Bowen: Arts crucial to creativity, innovation

Commissioner Bowen headshotBy Argy Nestor

This post is also published on the meartsed blog.

The Commissioner of Education, Stephen Bowen, graciously took the time to answer questions about arts education for the meartsed blog. I look forward to continuing the important work of Maine arts education with the Commissioner as we move toward transforming our schools for 21st-century learning and students.

Argy Nestor: As Maine’s Commissioner of Education, what is your vision of the role of arts education in our schools and communities?

Stephen Bowen: I think it is critical. If you look at what thinkers like Daniel Pink are saying, the economy of the future will be one in which creativity and innovation play a central role.  I think we have to see to it that our students are exposed to the arts and that they develop their creative capacities.

AN: Maine arts educators appreciate your commitment to the arts education assessment initiative. The Teacher Leader arts educators who are participating in the initiative have stepped forward and made a commitment to helping others in our state become better educators and to improve their curriculum, instruction and assessment of the arts.  What message do you have for them?
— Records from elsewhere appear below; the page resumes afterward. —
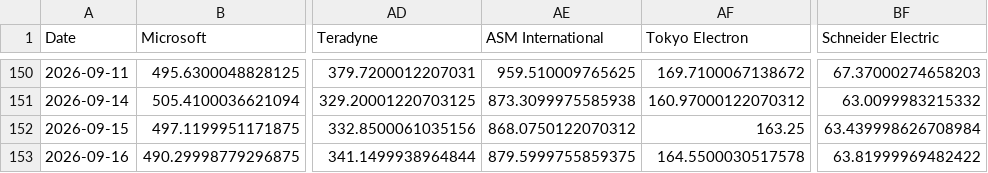
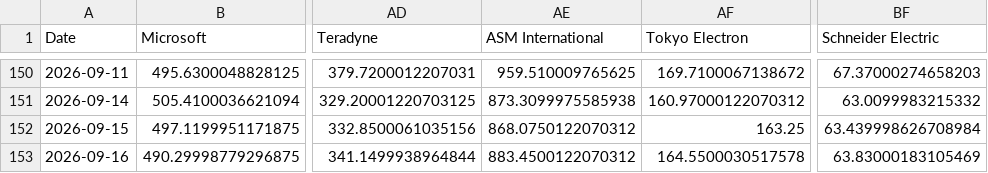
Before and after one commit to lemonca11/ai_invest_agent, a CSV file: data/market_close.csv, drawn as a sheet; only a part is shown, gaps mark what is left out; the diff names each change by its address in the sheet, - before the commit and + after, or states it on an @@ line.

```diff
--- a/data/market_close.csv
+++ b/data/market_close.csv
-AE153 (ASM International): 879.5999755859375
+AE153 (ASM International): 883.4500122070312
-BF153 (Schneider Electric): 63.81999969482422
+BF153 (Schneider Electric): 63.83000183105469
```
Also changed, not shown: data/market_signals.csv, data/market_volume.csv, 31 other files.
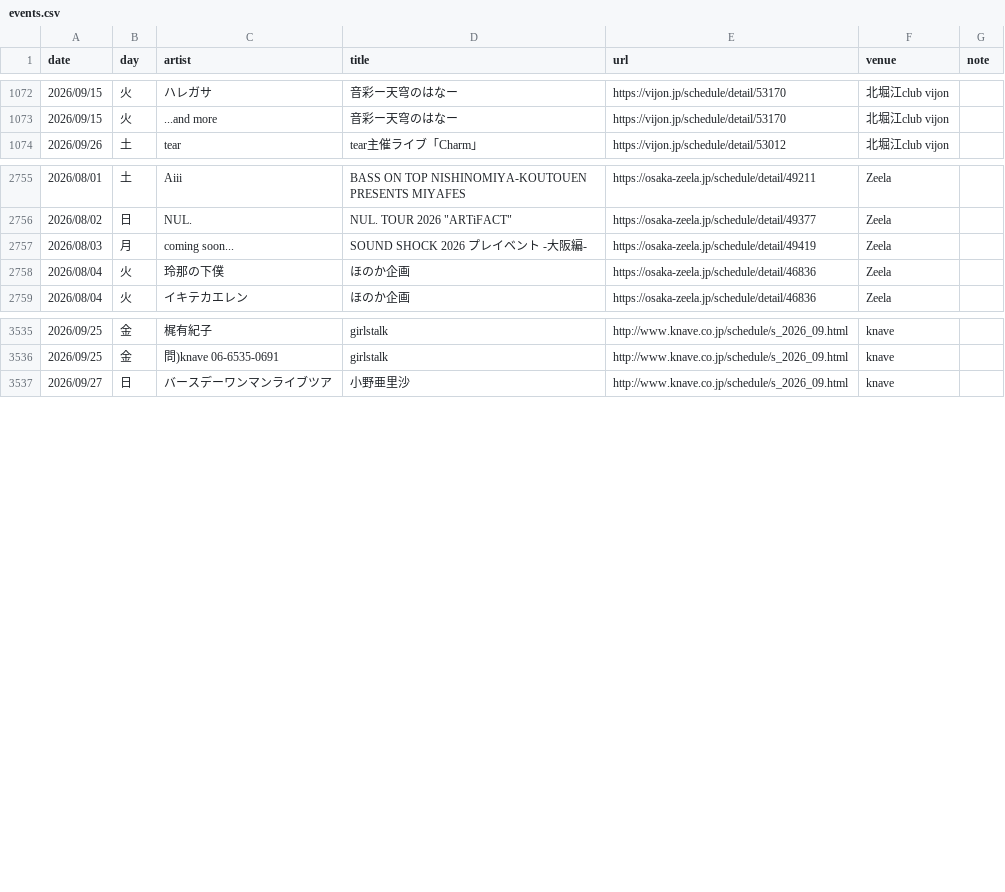
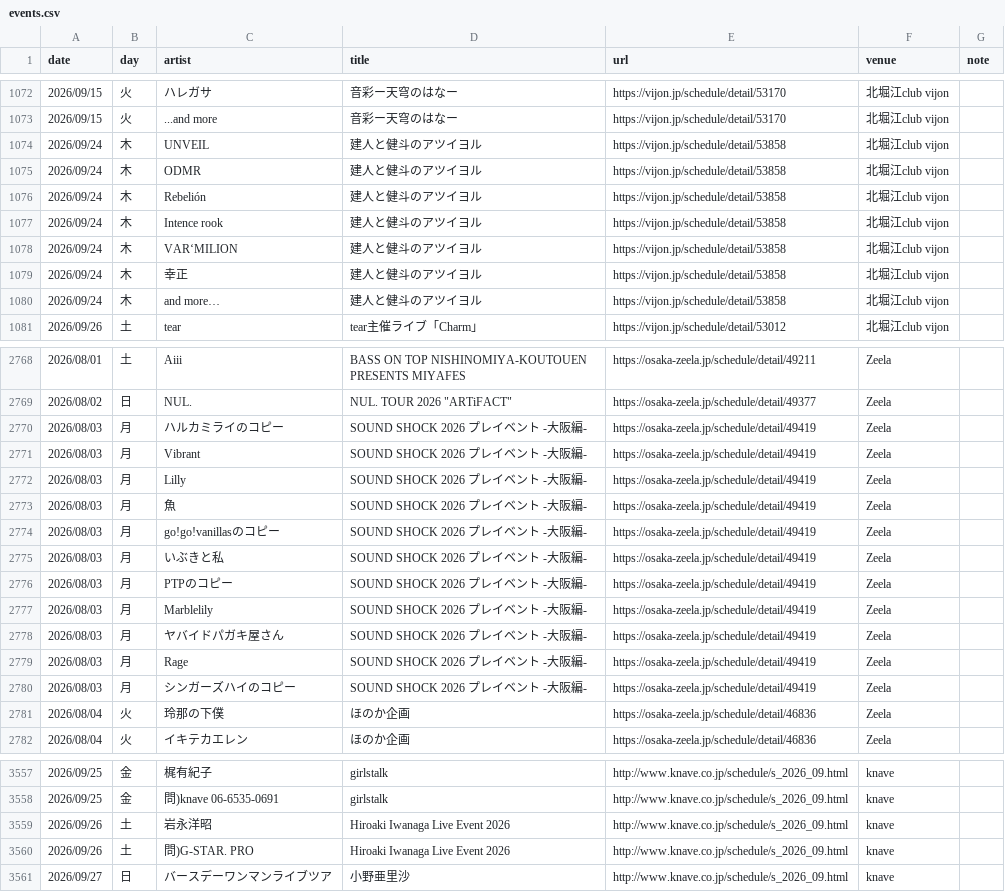
Before and after one commit to yoshitaka-ishizu/livesearch, a CSV file: backend/data/events.csv, drawn as a sheet; only a part is shown, gaps mark what is left out; addresses are those after the commit; the diff covers the shown part only; the diff names each change by its address in the sheet, - before the commit and + after, or states it on an @@ line.

```diff
--- a/backend/data/events.csv
+++ b/backend/data/events.csv
+row 1074: 2026/09/24 | 木 | UNVEIL | 建人と健斗のアツイヨル | https://vijon.jp/schedule/detail/53858 | 北堀江club vijon
+row 1075: 2026/09/24 | 木 | ODMR | 建人と健斗のアツイヨル | https://vijon.jp/schedule/detail/53858 | 北堀江club vijon
+row 1076: 2026/09/24 | 木 | Rebelión | 建人と健斗のアツイヨル | https://vijon.jp/schedule/detail/53858 | 北堀江club vijon
+row 1077: 2026/09/24 | 木 | Intence rook | 建人と健斗のアツイヨル | https://vijon.jp/schedule/detail/53858 | 北堀江club vijon
+row 1078: 2026/09/24 | 木 | VAR‘MILION | 建人と健斗のアツイヨル | https://vijon.jp/schedule/detail/53858 | 北堀江club vijon
+row 1079: 2026/09/24 | 木 | 幸正 | 建人と健斗のアツイヨル | https://vijon.jp/schedule/detail/53858 | 北堀江club vijon
+row 1080: 2026/09/24 | 木 | and more… | 建人と健斗のアツイヨル | https://vijon.jp/schedule/detail/53858 | 北堀江club vijon
+row 2770: 2026/08/03 | 月 | ハルカミライのコピー | SOUND SHOCK 2026 プレイベント -大阪編- | https://osaka-zeela.jp/schedule/detail/49419 | Zeela
+row 2771: 2026/08/03 | 月 | Vibrant | SOUND SHOCK 2026 プレイベント -大阪編- | https://osaka-zeela.jp/schedule/detail/49419 | Zeela
+row 2772: 2026/08/03 | 月 | Lilly | SOUND SHOCK 2026 プレイベント -大阪編- | https://osaka-zeela.jp/schedule/detail/49419 | Zeela
+row 2773: 2026/08/03 | 月 | 魚 | SOUND SHOCK 2026 プレイベント -大阪編- | https://osaka-zeela.jp/schedule/detail/49419 | Zeela
-C2774 (artist): coming soon...
+C2774 (artist): go!go!vanillasのコピー
+row 2775: 2026/08/03 | 月 | いぶきと私 | SOUND SHOCK 2026 プレイベント -大阪編- | https://osaka-zeela.jp/schedule/detail/49419 | Zeela
+row 2776: 2026/08/03 | 月 | PTPのコピー | SOUND SHOCK 2026 プレイベント -大阪編- | https://osaka-zeela.jp/schedule/detail/49419 | Zeela
+row 2777: 2026/08/03 | 月 | Marblelily | SOUND SHOCK 2026 プレイベント -大阪編- | https://osaka-zeela.jp/schedule/detail/49419 | Zeela
+row 2778: 2026/08/03 | 月 | ヤバイドパガキ屋さん | SOUND SHOCK 2026 プレイベント -大阪編- | https://osaka-zeela.jp/schedule/detail/49419 | Zeela
+row 2779: 2026/08/03 | 月 | Rage | SOUND SHOCK 2026 プレイベント -大阪編- | https://osaka-zeela.jp/schedule/detail/49419 | Zeela
+row 2780: 2026/08/03 | 月 | シンガーズハイのコピー | SOUND SHOCK 2026 プレイベント -大阪編- | https://osaka-zeela.jp/schedule/detail/49419 | Zeela
+row 3559: 2026/09/26 | 土 | 岩永洋昭 | Hiroaki Iwanaga Live Event 2026 | http://www.knave.co.jp/schedule/s_2026_09.html | knave
+row 3560: 2026/09/26 | 土 | 問)G-STAR. PRO | Hiroaki Iwanaga Live Event 2026 | http://www.knave.co.jp/schedule/s_2026_09.html | knave
```
Also changed, not shown: 6 added rows, 1 removed row and 2 edited cells elsewhere in this file, 1 other file.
SB: The message I have is that I thank them for taking on this important work. It is becoming increasingly clear that none of us is going to be able to make our schools better on our own. We are going to have to work more collaboratively, and one of my top priorities is to develop a state-level online clearinghouse where educators can share what works. That way, we can, all of us, work collectively to build capacity in order to meet the needs of every student.

AN: You have a daughter who has benefited from her involvement in visual and performing arts education. As a parent, what do you think is important about the education your daughter receives from the arts?
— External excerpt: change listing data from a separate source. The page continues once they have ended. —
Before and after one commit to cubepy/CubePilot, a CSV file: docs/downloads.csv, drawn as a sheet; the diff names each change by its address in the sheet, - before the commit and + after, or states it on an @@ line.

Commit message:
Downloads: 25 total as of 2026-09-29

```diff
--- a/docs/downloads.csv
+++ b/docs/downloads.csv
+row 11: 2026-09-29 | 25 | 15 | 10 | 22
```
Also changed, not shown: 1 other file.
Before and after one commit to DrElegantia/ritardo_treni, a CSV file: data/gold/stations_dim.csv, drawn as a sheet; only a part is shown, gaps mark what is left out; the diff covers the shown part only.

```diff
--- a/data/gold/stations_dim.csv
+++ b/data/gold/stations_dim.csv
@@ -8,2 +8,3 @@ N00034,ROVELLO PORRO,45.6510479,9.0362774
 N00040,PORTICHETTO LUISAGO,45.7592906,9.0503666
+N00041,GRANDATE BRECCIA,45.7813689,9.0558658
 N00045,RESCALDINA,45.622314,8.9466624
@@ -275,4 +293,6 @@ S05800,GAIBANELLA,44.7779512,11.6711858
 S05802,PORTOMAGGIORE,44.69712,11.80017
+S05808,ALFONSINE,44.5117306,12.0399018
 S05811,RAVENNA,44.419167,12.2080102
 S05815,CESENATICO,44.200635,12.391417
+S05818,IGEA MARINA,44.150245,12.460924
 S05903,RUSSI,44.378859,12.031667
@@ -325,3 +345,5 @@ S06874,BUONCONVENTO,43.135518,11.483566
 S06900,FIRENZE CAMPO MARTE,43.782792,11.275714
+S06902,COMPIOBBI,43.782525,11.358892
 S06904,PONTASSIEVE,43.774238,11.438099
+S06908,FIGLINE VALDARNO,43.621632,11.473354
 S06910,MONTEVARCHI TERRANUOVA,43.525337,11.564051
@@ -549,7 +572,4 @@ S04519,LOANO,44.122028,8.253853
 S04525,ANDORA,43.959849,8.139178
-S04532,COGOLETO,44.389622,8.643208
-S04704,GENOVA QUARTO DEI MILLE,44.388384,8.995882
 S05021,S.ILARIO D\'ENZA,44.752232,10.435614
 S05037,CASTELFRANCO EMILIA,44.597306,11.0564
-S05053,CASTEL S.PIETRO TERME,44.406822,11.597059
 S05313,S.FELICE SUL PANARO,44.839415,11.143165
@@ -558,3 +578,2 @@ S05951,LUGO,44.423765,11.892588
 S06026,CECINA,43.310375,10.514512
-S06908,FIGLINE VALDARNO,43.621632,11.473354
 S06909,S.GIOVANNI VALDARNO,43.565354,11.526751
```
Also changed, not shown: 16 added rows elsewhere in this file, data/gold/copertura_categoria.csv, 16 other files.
SB: I think both of my girls have benefited from arts education. I think they both see value in artistic expression, and I think they both have developed an appreciation for the talent and dedication that artists bring to their craft. They also, I think, have come to understand the important role that the arts can play in helping us understand our world and appreciate it. All of this is critical to their education.

AN: I know it is early, but can you share where you imagine arts education in the Department’s comprehensive state strategic plan?

SB: I think it will cut across the strategic plan. As we move to a student-centered, proficiency-based model of education, students will be given more voice in how they choose to learn and more choice in how they demonstrate that learning. When given “voice and choice,” I think we’ll see students employing the arts as a way to share understanding. A true standards-based system will also require, of course, that students demonstrate mastery of the state’s art standards, so it will appear there as well.

AN: What did you see and hear on your listening tour that you think all Maine arts educators should pay attention to?

SB: The parents I talked with expressed a great deal of concern about how our test-driven focus on math and language arts, combined with recent budget cuts, has led to a scaling back of art programs. They then connected that to issues around student motivation – if the programs that students enjoy are cut back, it gets tougher and tougher to motivate kids to engage at school, which creates issues for parents and teacher alike. There is a great deal of concern about a narrowing of the curriculum, and I think that is, in part, driving the backlash we’re seeing towards NCLB [No Child Left Behind]. We have to be aware of this sentiment, which is widespread, and take it into consideration as we think about how to move forward in this new era of NCLB waivers.

AN: Do you have any ideas on how higher education can collaborate with arts education PreK-12 to strengthen and build on programs in arts education?

SB: I think students will benefit from any steps we take to break down the barriers between K-12 and higher ed, regardless of the content area. It certainly seems, though, as though the arts lend themselves to this kind of collaboration. With the technology we have today, it seems as though there are plenty of opportunities for sharing. Perhaps that is something that can be a focus of our efforts to build a state-level clearinghouse for the sharing of best practices.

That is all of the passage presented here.